News tagged with alcohol

Related topics: alcohol consumption · drinking · alcohol abuse · binge drinking · adolescents

Australia's soaring $3bn hangover bill

The cost to Australia's economy of alcohol and other drug related (AOD) absenteeism has soared from $1.2bn in 2001 to more than $3bn, according to analysis being published today by Flinders University's National Centre for ...

Aug 11, 2015
popularity6 comments 0

Web interventions for alcohol misuse

A systematic evidence review published in Annals of Internal Medicine finds that low-intensity electronic interventions may slightly reduce alcohol consumption among adults and college students, but may be ineffective for ...
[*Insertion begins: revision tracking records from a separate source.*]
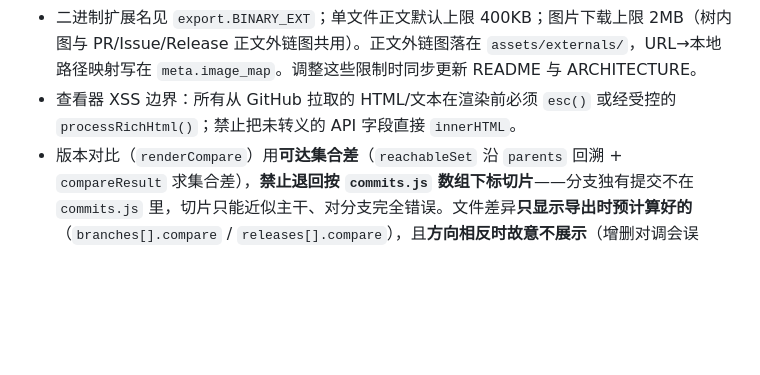
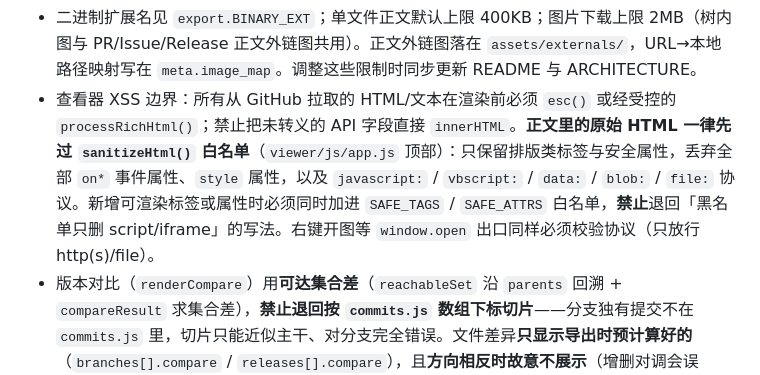
Before and after one commit to 67762961/Mirror_export, a Markdown page: AGENTS.md, the part around the change. Drawn GitHub-style; blank space fills up the shorter version.

```diff
--- a/AGENTS.md
+++ b/AGENTS.md
@@ -34,6 +34,6 @@
 - 分支独有 commit 的逐条 diff 走 `--max-branch-diffs`（默认 30，0=不拉；`--skip-details` 强制为 0）：只为非 stub 节点拉取，按 `author_date` 新→旧排序以保证预算优先给最近提交；命中上一轮 `graph` 节点缓存的**不消耗预算**。预算耗尽后剩余节点只保留骨架（图上不断链），不报错。
 - 查看器查提交一律走 `commitPool()` / `findCommitAnywhere()`（主干 → graph → PR 内 → Release compare 按 sha 去重合并），**禁止再写只查 `D.commits` 的查找**：分支独有提交与未合并 PR 的提交不在 `commits.js` 里，只查主干会让它们点开报「未找到」。Commit 页的 ref 切换（`commitRefs` / `commitsForRef`）从 `graph.refs` 取选项、沿 `parents` 回溯（需带环状保护），无 `graph.js` 的旧包要退回平铺列表。
 - 二进制扩展名见 `export.BINARY_EXT`；单文件正文默认上限 400KB；图片下载上限 2MB（树内图与 PR/Issue/Release 正文外链图共用）。正文外链图落在 `assets/externals/`，URL→本地路径映射写在 `meta.image_map`。调整这些限制时同步更新 README 与 ARCHITECTURE。
-- 查看器 XSS 边界：所有从 GitHub 拉取的 HTML/文本在渲染前必须 `esc()` 或经受控的 `processRichHtml()`；禁止把未转义的 API 字段直接 `innerHTML`。
+- 查看器 XSS 边界：所有从 GitHub 拉取的 HTML/文本在渲染前必须 `esc()` 或经受控的 `processRichHtml()`；禁止把未转义的 API 字段直接 `innerHTML`。**正文里的原始 HTML 一律先过 `sanitizeHtml()` 白名单**（`viewer/js/app.js` 顶部）：只保留排版类标签与安全属性，丢弃全部 `on*` 事件属性、`style` 属性，以及 `javascript:` / `vbscript:` / `data:` / `blob:` / `file:` 协议。新增可渲染标签或属性时必须同时加进 `SAFE_TAGS` / `SAFE_ATTRS` 白名单，**禁止**退回「黑名单只删 script/iframe」的写法。右键开图等 `window.open` 出口同样必须校验协议（只放行 http(s)/file）。
 - 版本对比（`renderCompare`）用**可达集合差**（`reachableSet` 沿 `parents` 回溯 + `compareResult` 求集合差），**禁止退回按 `commits.js` 数组下标切片**——分支独有提交不在 `commits.js` 里，切片只能近似主干、对分支完全错误。文件差异**只显示导出时预计算好的**（`branches[].compare` / `releases[].compare`），且**方向相反时故意不展示**（增删对调会误导）；改这里时不要"顺手"把反向也算上。
 - 修改或新增算法/数据结构前，必须先阅读 ARCHITECTURE.md，确认数据流和调用链。
```
Also changed, not shown: ARCHITECTURE.md (+7 -0 lines).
Aug 03, 2015
popularity3 comments 0


In chemistry, an alcohol is any organic compound in which a hydroxyl group (-OH) is bound to a carbon atom of an alkyl or substituted alkyl group. The general formula for a simple acyclic alcohol is CnH2n+1OH. In common terms, the word alcohol refers to ethanol, the type of alcohol found in alcoholic beverages.

Ethanol is a colorless, volatile liquid with a mild odor which can be obtained by the fermentation of sugars. (Industrially, it is more commonly obtained by ethylene hydration—the reaction of ethylene with water in the presence of phosphoric acid.) Ethanol is the most widely used depressant in the world, and has been for thousands of years. This sense underlies the term alcoholism (addiction to alcohol).

Other alcohols are usually described with a clarifying adjective, as in isopropyl alcohol (propan-2-ol) or wood alcohol (methyl alcohol, or methanol). The suffix -ol appears in the IUPAC chemical name of all alcohols.[citation needed]

There are three major subsets of alcohols: primary (1°), secondary (2°) and tertiary (3°), based upon the number of carbon atoms the C-OH group's carbon (shown in red) is bonded to. Ethanol is a simple 'primary' alcohol. The simplest secondary alcohol is isopropyl alcohol (propan-2-ol), and a simple tertiary alcohol is tert-butyl alcohol (2-methylpropan-2-ol).

This text uses material from Wikipedia, licensed under CC BY-SA

Subscribe to rss feed